To do: Write the records out again, unchanged.

--- Excerpted data ---

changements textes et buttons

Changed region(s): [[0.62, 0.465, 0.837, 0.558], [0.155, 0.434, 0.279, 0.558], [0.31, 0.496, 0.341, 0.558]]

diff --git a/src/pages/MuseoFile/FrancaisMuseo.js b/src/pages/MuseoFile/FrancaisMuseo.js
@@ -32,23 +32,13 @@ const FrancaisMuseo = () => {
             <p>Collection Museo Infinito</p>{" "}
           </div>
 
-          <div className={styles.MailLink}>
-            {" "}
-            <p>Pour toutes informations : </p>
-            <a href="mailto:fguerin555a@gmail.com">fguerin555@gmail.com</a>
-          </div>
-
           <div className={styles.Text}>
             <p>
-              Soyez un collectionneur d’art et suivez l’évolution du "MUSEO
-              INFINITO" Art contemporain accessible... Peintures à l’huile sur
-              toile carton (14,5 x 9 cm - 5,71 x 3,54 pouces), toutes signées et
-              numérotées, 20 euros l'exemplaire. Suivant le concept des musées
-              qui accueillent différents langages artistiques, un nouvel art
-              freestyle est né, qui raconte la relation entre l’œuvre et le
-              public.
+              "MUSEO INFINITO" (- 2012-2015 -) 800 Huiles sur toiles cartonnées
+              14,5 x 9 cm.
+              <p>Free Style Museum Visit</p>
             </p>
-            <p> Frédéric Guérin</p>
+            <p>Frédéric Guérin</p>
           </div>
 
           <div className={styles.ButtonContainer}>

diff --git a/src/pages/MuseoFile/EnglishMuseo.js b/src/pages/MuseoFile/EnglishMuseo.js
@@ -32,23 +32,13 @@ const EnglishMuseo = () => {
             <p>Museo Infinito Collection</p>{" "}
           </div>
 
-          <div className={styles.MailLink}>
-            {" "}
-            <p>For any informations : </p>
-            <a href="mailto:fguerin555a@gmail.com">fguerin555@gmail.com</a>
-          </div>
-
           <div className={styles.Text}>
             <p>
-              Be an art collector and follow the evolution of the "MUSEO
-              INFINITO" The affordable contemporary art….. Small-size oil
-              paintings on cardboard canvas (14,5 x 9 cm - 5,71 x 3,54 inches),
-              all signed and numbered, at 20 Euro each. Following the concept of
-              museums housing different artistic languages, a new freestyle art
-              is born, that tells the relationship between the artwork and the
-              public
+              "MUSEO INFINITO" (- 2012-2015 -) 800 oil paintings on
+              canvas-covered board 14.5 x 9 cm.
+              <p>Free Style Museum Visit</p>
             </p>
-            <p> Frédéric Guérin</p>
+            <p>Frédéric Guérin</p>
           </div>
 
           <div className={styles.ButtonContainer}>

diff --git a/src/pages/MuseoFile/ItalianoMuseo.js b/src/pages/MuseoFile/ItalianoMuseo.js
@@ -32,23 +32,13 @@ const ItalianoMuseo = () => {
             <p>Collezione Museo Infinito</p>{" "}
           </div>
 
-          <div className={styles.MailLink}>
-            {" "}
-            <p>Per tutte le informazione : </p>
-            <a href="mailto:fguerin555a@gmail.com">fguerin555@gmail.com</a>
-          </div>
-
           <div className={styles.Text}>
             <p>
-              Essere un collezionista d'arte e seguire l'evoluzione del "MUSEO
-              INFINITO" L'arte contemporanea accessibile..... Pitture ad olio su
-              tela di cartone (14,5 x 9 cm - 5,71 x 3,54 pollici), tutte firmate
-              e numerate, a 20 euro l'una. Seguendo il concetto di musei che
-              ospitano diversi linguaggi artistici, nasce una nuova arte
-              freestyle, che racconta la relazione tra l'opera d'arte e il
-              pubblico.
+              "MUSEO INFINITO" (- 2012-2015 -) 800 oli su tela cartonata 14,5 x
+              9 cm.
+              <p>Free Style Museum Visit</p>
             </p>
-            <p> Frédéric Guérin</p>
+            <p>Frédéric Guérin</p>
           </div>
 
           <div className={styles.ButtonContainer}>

---

Task result:
changements textes et buttons

Changed region(s): [[0.62, 0.465, 0.837, 0.558], [0.155, 0.434, 0.279, 0.558], [0.31, 0.496, 0.341, 0.558]]

diff --git a/src/pages/MuseoFile/FrancaisMuseo.js b/src/pages/MuseoFile/FrancaisMuseo.js
@@ -32,23 +32,13 @@ const FrancaisMuseo = () => {
             <p>Collection Museo Infinito</p>{" "}
           </div>
 
-          <div className={styles.MailLink}>
-            {" "}
-            <p>Pour toutes informations : </p>
-            <a href="mailto:fguerin555a@gmail.com">fguerin555@gmail.com</a>
-          </div>
-
           <div className={styles.Text}>
             <p>
-              Soyez un collectionneur d’art et suivez l’évolution du "MUSEO
-              INFINITO" Art contemporain accessible... Peintures à l’huile sur
-              toile carton (14,5 x 9 cm - 5,71 x 3,54 pouces), toutes signées et
-              numérotées, 20 euros l'exemplaire. Suivant le concept des musées
-              qui accueillent différents langages artistiques, un nouvel art
-              freestyle est né, qui raconte la relation entre l’œuvre et le
-              public.
+              "MUSEO INFINITO" (- 2012-2015 -) 800 Huiles sur toiles cartonnées
+              14,5 x 9 cm.
+              <p>Free Style Museum Visit</p>
             </p>
-            <p> Frédéric Guérin</p>
+            <p>Frédéric Guérin</p>
           </div>
 
           <div className={styles.ButtonContainer}>

diff --git a/src/pages/MuseoFile/EnglishMuseo.js b/src/pages/MuseoFile/EnglishMuseo.js
@@ -32,23 +32,13 @@ const EnglishMuseo = () => {
             <p>Museo Infinito Collection</p>{" "}
           </div>
 
-          <div className={styles.MailLink}>
-            {" "}
-            <p>For any informations : </p>
-            <a href="mailto:fguerin555a@gmail.com">fguerin555@gmail.com</a>
-          </div>
-
           <div className={styles.Text}>
             <p>
-              Be an art collector and follow the evolution of the "MUSEO
-              INFINITO" The affordable contemporary art….. Small-size oil
-              paintings on cardboard canvas (14,5 x 9 cm - 5,71 x 3,54 inches),
-              all signed and numbered, at 20 Euro each. Following the concept of
-              museums housing different artistic languages, a new freestyle art
-              is born, that tells the relationship between the artwork and the
-              public
+              "MUSEO INFINITO" (- 2012-2015 -) 800 oil paintings on
+              canvas-covered board 14.5 x 9 cm.
+              <p>Free Style Museum Visit</p>
             </p>
-            <p> Frédéric Guérin</p>
+            <p>Frédéric Guérin</p>
           </div>
 
           <div className={styles.ButtonContainer}>

diff --git a/src/pages/MuseoFile/ItalianoMuseo.js b/src/pages/MuseoFile/ItalianoMuseo.js
@@ -32,23 +32,13 @@ const ItalianoMuseo = () => {
             <p>Collezione Museo Infinito</p>{" "}
           </div>
 
-          <div className={styles.MailLink}>
-            {" "}
-            <p>Per tutte le informazione : </p>
-            <a href="mailto:fguerin555a@gmail.com">fguerin555@gmail.com</a>
-          </div>
-
           <div className={styles.Text}>
             <p>
-              Essere un collezionista d'arte e seguire l'evoluzione del "MUSEO
-              INFINITO" L'arte contemporanea accessibile..... Pitture ad olio su
-              tela di cartone (14,5 x 9 cm - 5,71 x 3,54 pollici), tutte firmate
-              e numerate, a 20 euro l'una. Seguendo il concetto di musei che
-              ospitano diversi linguaggi artistici, nasce una nuova arte
-              freestyle, che racconta la relazione tra l'opera d'arte e il
-              pubblico.
+              "MUSEO INFINITO" (- 2012-2015 -) 800 oli su tela cartonata 14,5 x
+              9 cm.
+              <p>Free Style Museum Visit</p>
             </p>
-            <p> Frédéric Guérin</p>
+            <p>Frédéric Guérin</p>
           </div>
 
           <div className={styles.ButtonContainer}>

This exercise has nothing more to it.